**Work required**
Pick out all lines of the entries that include the word "pointer" and copy them.

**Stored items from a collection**

Content starts

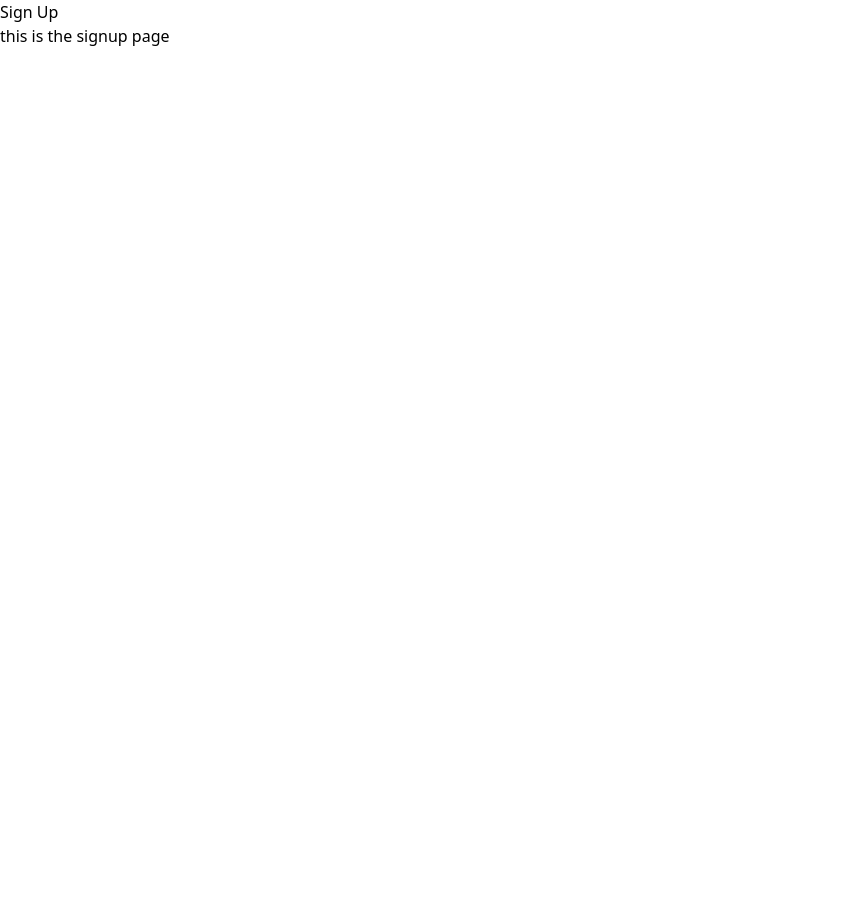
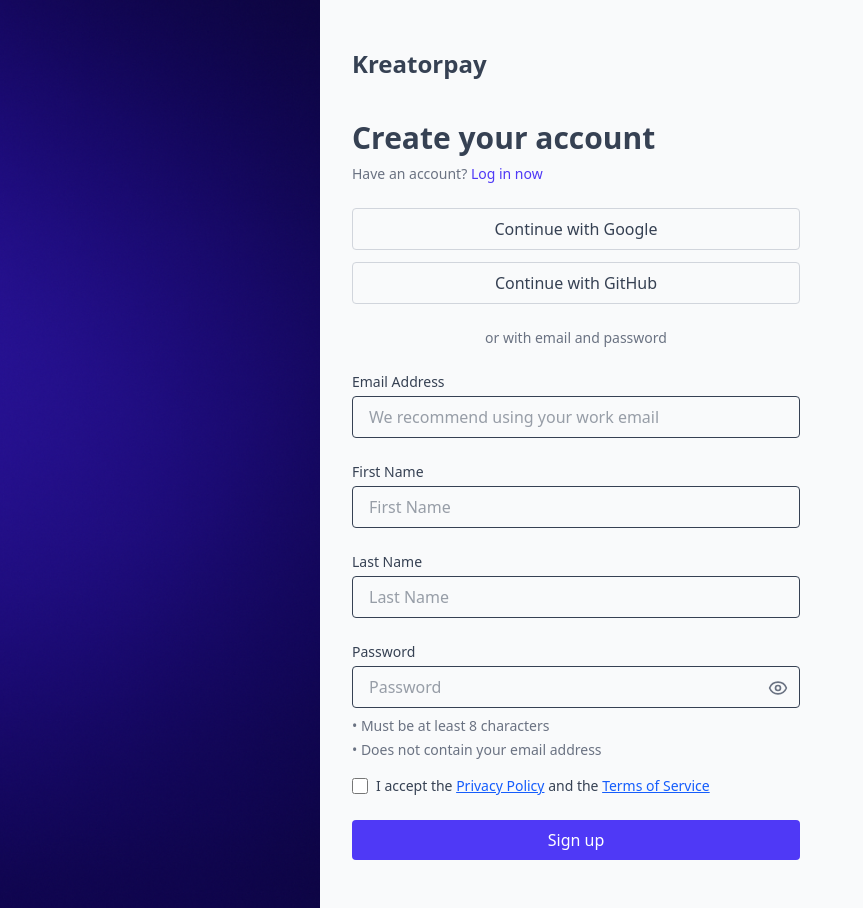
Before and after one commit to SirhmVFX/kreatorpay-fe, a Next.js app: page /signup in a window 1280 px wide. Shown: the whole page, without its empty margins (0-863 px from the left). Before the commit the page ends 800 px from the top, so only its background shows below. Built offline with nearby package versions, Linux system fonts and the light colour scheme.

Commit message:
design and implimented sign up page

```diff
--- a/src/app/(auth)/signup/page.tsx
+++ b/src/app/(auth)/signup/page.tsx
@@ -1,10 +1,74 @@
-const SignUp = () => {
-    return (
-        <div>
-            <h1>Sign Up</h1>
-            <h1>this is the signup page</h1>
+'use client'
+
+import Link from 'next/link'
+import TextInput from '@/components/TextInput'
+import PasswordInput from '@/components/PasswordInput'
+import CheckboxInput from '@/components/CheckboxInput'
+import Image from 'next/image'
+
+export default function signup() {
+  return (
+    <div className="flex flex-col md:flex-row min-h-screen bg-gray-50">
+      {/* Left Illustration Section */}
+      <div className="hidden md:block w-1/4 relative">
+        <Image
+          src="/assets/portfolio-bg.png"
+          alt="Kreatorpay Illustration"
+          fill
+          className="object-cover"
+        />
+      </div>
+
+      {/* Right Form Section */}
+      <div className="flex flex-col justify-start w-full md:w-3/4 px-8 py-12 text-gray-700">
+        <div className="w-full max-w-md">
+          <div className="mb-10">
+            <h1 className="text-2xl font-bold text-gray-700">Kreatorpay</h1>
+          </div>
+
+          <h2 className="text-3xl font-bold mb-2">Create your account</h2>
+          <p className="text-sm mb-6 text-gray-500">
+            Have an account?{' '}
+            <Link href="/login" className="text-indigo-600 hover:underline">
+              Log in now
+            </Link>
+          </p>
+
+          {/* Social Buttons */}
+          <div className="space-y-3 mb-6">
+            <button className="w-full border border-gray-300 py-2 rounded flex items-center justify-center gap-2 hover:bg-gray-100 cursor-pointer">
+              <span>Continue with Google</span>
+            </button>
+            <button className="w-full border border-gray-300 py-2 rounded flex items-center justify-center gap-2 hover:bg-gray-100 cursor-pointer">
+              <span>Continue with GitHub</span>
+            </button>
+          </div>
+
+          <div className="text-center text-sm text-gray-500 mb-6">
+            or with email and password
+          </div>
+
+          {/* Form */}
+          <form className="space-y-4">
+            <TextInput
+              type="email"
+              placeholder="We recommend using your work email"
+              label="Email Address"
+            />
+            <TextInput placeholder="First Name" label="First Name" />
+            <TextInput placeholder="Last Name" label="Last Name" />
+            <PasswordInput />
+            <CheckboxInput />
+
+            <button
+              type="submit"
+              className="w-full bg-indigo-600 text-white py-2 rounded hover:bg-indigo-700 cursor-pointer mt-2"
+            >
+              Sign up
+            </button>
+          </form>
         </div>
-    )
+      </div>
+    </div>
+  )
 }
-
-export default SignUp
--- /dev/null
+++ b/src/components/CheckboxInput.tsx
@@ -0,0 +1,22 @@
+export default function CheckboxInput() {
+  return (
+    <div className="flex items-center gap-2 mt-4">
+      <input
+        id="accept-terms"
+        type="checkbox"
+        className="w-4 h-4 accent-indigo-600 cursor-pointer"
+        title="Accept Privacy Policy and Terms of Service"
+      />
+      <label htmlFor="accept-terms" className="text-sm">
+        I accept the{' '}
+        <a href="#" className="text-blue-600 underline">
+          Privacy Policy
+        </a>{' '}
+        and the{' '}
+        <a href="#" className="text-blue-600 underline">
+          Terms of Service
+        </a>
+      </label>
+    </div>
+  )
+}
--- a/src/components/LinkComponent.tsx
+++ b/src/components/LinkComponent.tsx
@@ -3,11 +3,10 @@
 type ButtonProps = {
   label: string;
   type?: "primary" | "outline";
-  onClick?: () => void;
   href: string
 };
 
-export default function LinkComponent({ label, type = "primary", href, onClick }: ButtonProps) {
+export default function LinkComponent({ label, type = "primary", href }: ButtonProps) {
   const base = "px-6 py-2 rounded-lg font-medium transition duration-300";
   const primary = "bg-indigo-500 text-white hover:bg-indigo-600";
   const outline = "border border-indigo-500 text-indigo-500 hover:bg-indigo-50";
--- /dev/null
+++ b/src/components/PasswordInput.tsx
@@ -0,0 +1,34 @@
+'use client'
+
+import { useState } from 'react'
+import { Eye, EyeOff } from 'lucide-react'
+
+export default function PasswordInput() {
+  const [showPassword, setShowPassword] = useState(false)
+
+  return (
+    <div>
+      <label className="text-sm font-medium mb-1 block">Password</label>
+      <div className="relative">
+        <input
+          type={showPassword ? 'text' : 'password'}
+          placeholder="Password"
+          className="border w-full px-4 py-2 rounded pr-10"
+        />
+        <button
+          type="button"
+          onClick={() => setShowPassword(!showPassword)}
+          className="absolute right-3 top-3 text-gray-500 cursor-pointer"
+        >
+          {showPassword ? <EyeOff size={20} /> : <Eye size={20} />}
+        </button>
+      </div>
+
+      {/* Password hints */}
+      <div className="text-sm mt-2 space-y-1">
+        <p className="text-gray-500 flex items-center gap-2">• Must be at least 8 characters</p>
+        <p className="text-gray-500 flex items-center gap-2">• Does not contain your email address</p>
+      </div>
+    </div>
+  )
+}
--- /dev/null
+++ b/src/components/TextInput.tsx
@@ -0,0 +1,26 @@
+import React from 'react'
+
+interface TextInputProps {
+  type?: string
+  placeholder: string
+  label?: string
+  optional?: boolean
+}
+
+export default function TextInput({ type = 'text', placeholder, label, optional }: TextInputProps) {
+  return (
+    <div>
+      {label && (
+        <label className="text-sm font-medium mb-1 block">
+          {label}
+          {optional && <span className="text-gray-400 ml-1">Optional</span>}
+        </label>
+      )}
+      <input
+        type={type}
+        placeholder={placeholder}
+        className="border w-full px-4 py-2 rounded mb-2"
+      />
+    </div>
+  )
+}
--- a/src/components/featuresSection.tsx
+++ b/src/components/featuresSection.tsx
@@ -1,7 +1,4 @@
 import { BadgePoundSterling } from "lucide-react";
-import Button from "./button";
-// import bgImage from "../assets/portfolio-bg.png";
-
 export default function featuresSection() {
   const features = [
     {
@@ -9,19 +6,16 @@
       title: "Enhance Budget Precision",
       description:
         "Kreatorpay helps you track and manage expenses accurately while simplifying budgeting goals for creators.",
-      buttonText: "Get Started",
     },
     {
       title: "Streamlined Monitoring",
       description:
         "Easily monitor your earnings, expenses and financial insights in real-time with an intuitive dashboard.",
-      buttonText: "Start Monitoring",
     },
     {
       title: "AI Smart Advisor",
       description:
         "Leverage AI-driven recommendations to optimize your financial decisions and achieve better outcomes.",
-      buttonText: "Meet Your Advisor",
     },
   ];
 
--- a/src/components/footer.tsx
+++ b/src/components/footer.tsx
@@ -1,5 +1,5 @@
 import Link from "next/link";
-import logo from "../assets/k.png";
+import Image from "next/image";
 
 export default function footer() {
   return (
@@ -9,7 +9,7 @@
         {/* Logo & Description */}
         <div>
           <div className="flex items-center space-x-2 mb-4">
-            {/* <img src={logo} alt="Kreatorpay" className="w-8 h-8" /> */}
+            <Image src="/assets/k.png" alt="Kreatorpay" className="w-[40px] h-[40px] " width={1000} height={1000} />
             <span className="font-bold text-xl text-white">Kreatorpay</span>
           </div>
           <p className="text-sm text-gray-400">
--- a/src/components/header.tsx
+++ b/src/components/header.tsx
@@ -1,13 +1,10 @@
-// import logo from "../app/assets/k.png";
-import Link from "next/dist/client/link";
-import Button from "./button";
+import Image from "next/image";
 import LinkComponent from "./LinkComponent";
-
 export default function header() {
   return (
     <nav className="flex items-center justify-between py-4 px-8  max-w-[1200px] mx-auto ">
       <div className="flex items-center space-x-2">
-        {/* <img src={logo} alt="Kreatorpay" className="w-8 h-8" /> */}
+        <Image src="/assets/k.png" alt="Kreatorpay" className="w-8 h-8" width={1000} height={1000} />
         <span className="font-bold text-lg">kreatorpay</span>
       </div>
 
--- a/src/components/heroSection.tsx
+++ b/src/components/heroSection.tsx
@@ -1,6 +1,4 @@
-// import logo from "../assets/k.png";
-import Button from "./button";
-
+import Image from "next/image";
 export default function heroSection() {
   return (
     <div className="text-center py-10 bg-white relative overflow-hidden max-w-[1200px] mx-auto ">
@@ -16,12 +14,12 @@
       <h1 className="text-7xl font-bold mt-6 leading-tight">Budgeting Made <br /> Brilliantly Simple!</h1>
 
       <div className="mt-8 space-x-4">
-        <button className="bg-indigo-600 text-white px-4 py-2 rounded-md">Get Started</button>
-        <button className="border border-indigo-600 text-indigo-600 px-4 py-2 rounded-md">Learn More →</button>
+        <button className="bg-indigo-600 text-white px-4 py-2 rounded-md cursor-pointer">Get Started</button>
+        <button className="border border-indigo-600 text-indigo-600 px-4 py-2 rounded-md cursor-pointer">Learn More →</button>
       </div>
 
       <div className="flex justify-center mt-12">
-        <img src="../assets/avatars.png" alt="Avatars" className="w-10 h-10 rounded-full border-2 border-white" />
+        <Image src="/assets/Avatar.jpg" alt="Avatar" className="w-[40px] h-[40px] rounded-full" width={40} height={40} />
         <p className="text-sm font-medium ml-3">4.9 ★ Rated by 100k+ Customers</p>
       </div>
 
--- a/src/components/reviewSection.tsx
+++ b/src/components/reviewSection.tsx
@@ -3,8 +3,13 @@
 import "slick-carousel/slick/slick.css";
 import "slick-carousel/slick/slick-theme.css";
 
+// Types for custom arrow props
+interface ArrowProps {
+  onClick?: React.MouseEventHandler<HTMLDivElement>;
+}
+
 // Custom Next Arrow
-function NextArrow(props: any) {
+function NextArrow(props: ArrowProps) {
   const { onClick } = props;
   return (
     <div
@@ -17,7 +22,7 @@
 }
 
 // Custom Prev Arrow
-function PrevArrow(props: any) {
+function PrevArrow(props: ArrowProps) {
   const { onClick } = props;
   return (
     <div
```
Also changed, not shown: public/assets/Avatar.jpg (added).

Content ends

**Exercise result**
+            <button className="w-full border border-gray-300 py-2 rounded flex items-center justify-center gap-2 hover:bg-gray-100 cursor-pointer">
+            <button className="w-full border border-gray-300 py-2 rounded flex items-center justify-center gap-2 hover:bg-gray-100 cursor-pointer">
+              className="w-full bg-indigo-600 text-white py-2 rounded hover:bg-indigo-700 cursor-pointer mt-2"
+        className="w-4 h-4 accent-indigo-600 cursor-pointer"
+          className="absolute right-3 top-3 text-gray-500 cursor-pointer"
+        <button className="bg-indigo-600 text-white px-4 py-2 rounded-md cursor-pointer">Get Started</button>
+        <button className="border border-indigo-600 text-indigo-600 px-4 py-2 rounded-md cursor-pointer">Learn More →</button>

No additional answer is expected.